Ricochet is the best place on the internet to discuss the issues of the day, either through commenting on posts or writing your own for our active and dynamic community in a fully moderated environment. In addition, the Ricochet Audio Network offers over 50 original podcasts with new episodes released every day.
Byron York, writing for the Washington Examiner, raises a serious problem surrounding the February 26 debate, which until recently was to be hosted by NBC in partnership with National Review. Following the embarrassment that was last week’s CNBC “debate”, Reince Priebus has called into question the involvement of NBC in this debate. National Review, however, will participate regardless.
“While we are suspending our partnership with NBC News and its properties, we still fully intend to have a debate on that day, and will ensure that National Review remains part of it,” Priebus wrote in a letter to NBC.
As the debate approaches, however, it’s likely that critics will raise questions about the participation of National Review, the venerable conservative publication, because of a number of comments made by its writers and editors about Donald Trump. (I should put in a disclaimer high in the story: I worked for National Review from 2001 to 2009 and know, like and respect many of the people involved in this matter.)
To put it mildly, a lot of NR writers don’t like Trump.
York goes on to list the slew of invective that NR writers have hurled Trump’s way since he came down that escalator in June. It’s colorful stuff. Williamson, et al., know how to land a rhetorical punch. (For someone who insults so liberally, Trump, on the other hand, boasts a rather meager arsenal — “over-rated” has been over-used.)

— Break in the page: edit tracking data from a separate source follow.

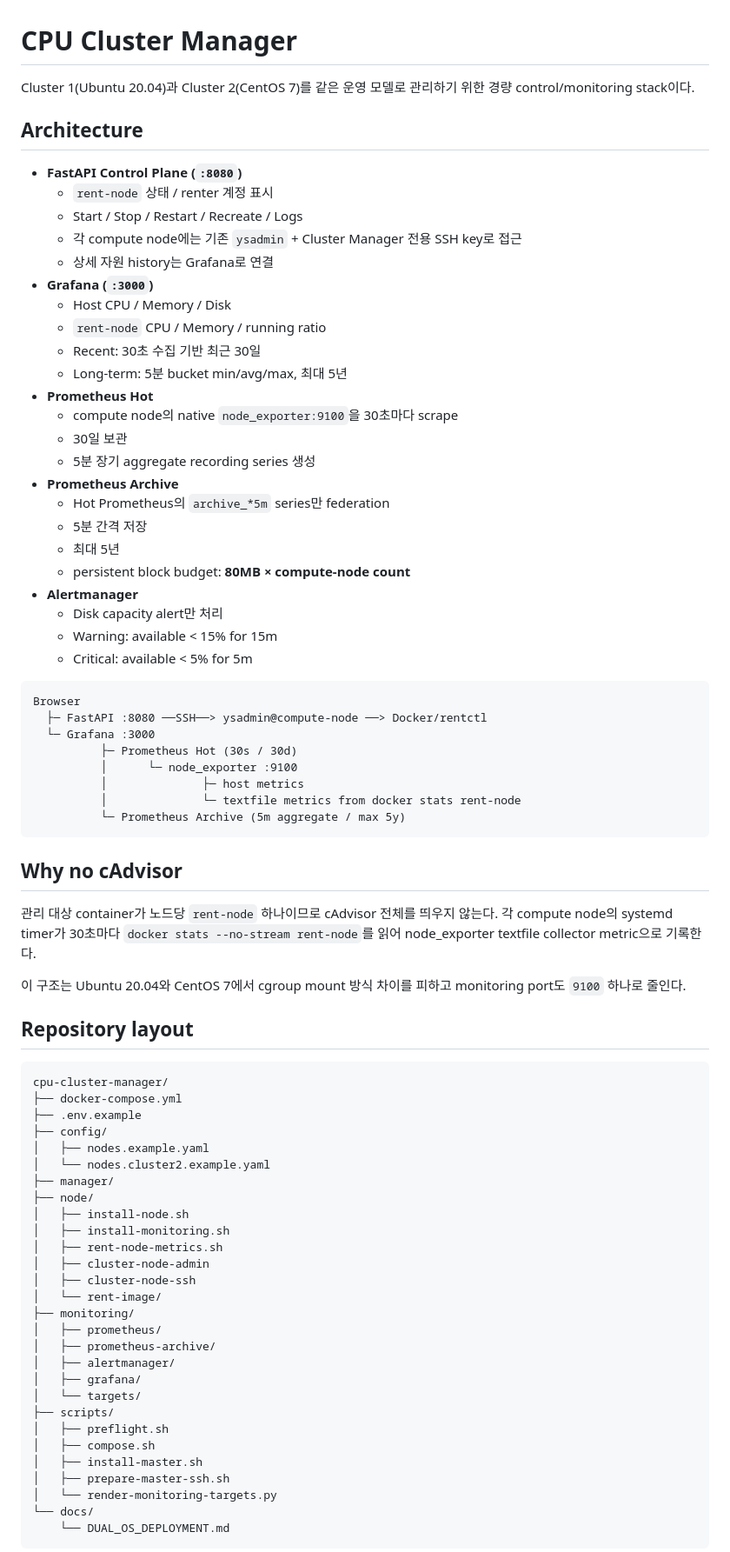
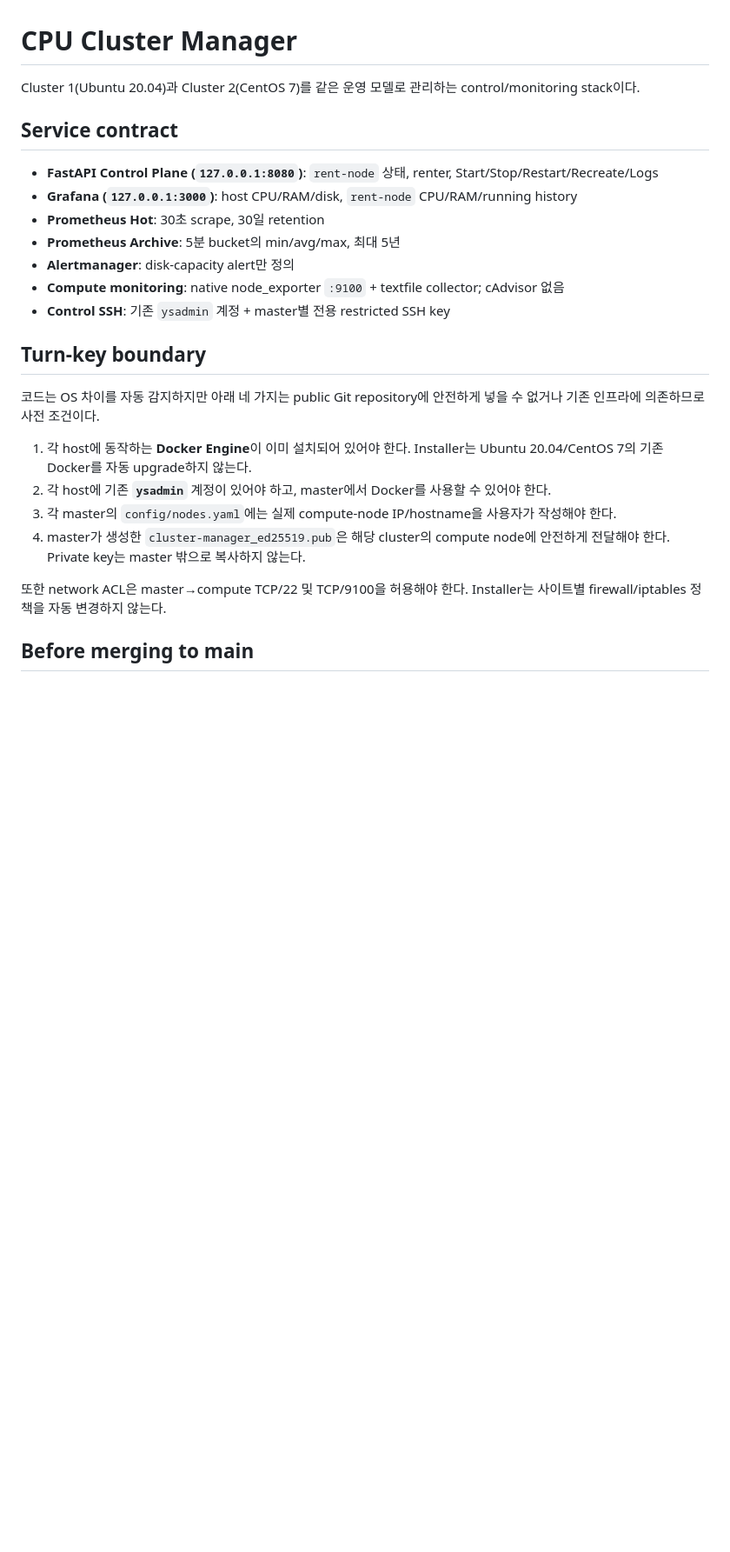
Before and after one commit to jiho-symply/cpu-cluster-manager, a Markdown page: README.md, the part around one of its changes. Shown at 87% size. Rendered like a GitHub page; blank space fills up the shorter version.

Commit message:
Document audited turnkey deployment flow

````diff
--- a/README.md
+++ b/README.md
@@ -1,80 +1,27 @@
 # CPU Cluster Manager
 
-Cluster 1(Ubuntu 20.04)과 Cluster 2(CentOS 7)를 같은 운영 모델로 관리하기 위한 경량 control/monitoring stack이다.
+Cluster 1(Ubuntu 20.04)과 Cluster 2(CentOS 7)를 같은 운영 모델로 관리하는 control/monitoring stack이다.
 
-## Architecture
+## Service contract
 
-- **FastAPI Control Plane (`:8080`)**
-  - `rent-node` 상태 / renter 계정 표시
-  - Start / Stop / Restart / Recreate / Logs
-  - 각 compute node에는 기존 `ysadmin` + Cluster Manager 전용 SSH key로 접근
-  - 상세 자원 history는 Grafana로 연결
-- **Grafana (`:3000`)**
-  - Host CPU / Memory / Disk
-  - `rent-node` CPU / Memory / running ratio
-  - Recent: 30초 수집 기반 최근 30일
-  - Long-term: 5분 bucket min/avg/max, 최대 5년
-- **Prometheus Hot**
-  - compute node의 native `node_exporter:9100`을 30초마다 scrape
-  - 30일 보관
-  - 5분 장기 aggregate recording series 생성
-- **Prometheus Archive**
-  - Hot Prometheus의 `archive_*5m` series만 federation
-  - 5분 간격 저장
-  - 최대 5년
-  - persistent block budget: **80MB × compute-node count**
-- **Alertmanager**
-  - Disk capacity alert만 처리
-  - Warning: available < 15% for 15m
-  - Critical: available < 5% for 5m
+- **FastAPI Control Plane (`127.0.0.1:8080`)**: `rent-node` 상태, renter, Start/Stop/Restart/Recreate/Logs
+- **Grafana (`127.0.0.1:3000`)**: host CPU/RAM/disk, `rent-node` CPU/RAM/running history
+- **Prometheus Hot**: 30초 scrape, 30일 retention
+- **Prometheus Archive**: 5분 bucket의 min/avg/max, 최대 5년
+- **Alertmanager**: disk-capacity alert만 정의
+- **Compute monitoring**: native node_exporter `:9100` + textfile collector; cAdvisor 없음
+- **Control SSH**: 기존 `ysadmin` 계정 + master별 전용 restricted SSH key
 
-```text
-Browser
-  ├─ FastAPI :8080 ──SSH──> ysadmin@compute-node ──> Docker/rentctl
-  └─ Grafana :3000
-          ├─ Prometheus Hot (30s / 30d)
-          │      └─ node_exporter :9100
-          │              ├─ host metrics
-          │              └─ textfile metrics from docker stats rent-node
-          └─ Prometheus Archive (5m aggregate / max 5y)
-```
+## Turn-key boundary
 
-## Why no cAdvisor
+코드는 OS 차이를 자동 감지하지만 아래 네 가지는 public Git repository에 안전하게 넣을 수 없거나 기존 인프라에 의존하므로 사전 조건이다.
 
-관리 대상 container가 노드당 `rent-node` 하나이므로 cAdvisor 전체를 띄우지 않는다. 각 compute node의 systemd timer가 30초마다 `docker stats --no-stream rent-node`를 읽어 node_exporter textfile collector metric으로 기록한다.
+1. 각 host에 동작하는 **Docker Engine**이 이미 설치되어 있어야 한다. Installer는 Ubuntu 20.04/CentOS 7의 기존 Docker를 자동 upgrade하지 않는다.
+2. 각 host에 기존 **`ysadmin`** 계정이 있어야 하고, master에서 Docker를 사용할 수 있어야 한다.
+3. 각 master의 `config/nodes.yaml`에는 실제 compute-node IP/hostname을 사용자가 작성해야 한다.
+4. master가 생성한 `cluster-manager_ed25519.pub`은 해당 cluster의 compute node에 안전하게 전달해야 한다. Private key는 master 밖으로 복사하지 않는다.
 
-이 구조는 Ubuntu 20.04와 CentOS 7에서 cgroup mount 방식 차이를 피하고 monitoring port도 `9100` 하나로 줄인다.
+또한 network ACL은 master→compute TCP/22 및 TCP/9100을 허용해야 한다. Installer는 사이트별 firewall/iptables 정책을 자동 변경하지 않는다.
 
-## Repository layout
+## Before merging to main
 
-```text
-cpu-cluster-manager/
-├── docker-compose.yml
-├── .env.example
-├── config/
-│   ├── nodes.example.yaml
-│   └── nodes.cluster2.example.yaml
-├── manager/
-├── node/
-│   ├── install-node.sh
-│   ├── install-monitoring.sh
-│   ├── rent-node-metrics.sh
-│   ├── cluster-node-admin
-│   ├── cluster-node-ssh
-│   └── rent-image/
-├── monitoring/
-│   ├── prometheus/
-│   ├── prometheus-archive/
-│   ├── alertmanager/
-│   ├── grafana/
-│   └── targets/
-├── scripts/
-│   ├── preflight.sh
-│   ├── compose.sh
-│   ├── install-master.sh
-│   ├── prepare-master-ssh.sh
-│   └── render-monitoring-targets.py
-└── docs/
-    └── DUAL_OS_DEPLOYMENT.md
-```
-
````
Also changed, not shown: other parts of README.md (+90 -106 lines).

I am no fan of Donald Trump, but he should raise all hell about NR’s participation in this debate. Clearly, no one who has called a candidate “a witless ape” (Kevin Williamson), a “thin-skinned performance artist” (Charles Cooke), a “low rent carnival-barker” (Jonah Goldberg), or has said of Trump what Rich Lowry did say should have any pretension to journalistic detachment. Prior to Lowry’s vivid description of Fiorina’s smackdown of Trump, I had assumed he would be joining Chuck Todd and Co. at the debate. But he and the others now have as much business moderating a debate involving Donald Trump as Ann Coulter has moderating one involving Jeb Bush.
Lowry says that won’t be a problem come debate time. “We obviously have strong opinions and don’t hide them, but that won’t keep us from being tough but fair with everyone,” he told me in an email exchange.
Maybe so. But the aforementioned four, at the very least, have forfeited their right to show so and should recuse themselves from participating, as much as I’d love to see Jonah question Trump without pants on.
If NR hasn’t completely tarnished itself as an anti-Trump force, Jay Nordlinger would be an obvious choice. He’s one of the greatest interviewers in conservative media and, to the best of my knowledge, has refrained from insulting Trump, although he is an avowed Ted Cruz supporter.
Of course, NR could send someone not on their editorial board but loosely affiliated with the magazine to represent them. Say, how about the greatest interviewer in conservative media? Indeed, in last week’s podcast Peter unwittingly agreed to as much and formulated the first question he’ll be asking the candidates.
Someone make this happen already!Published in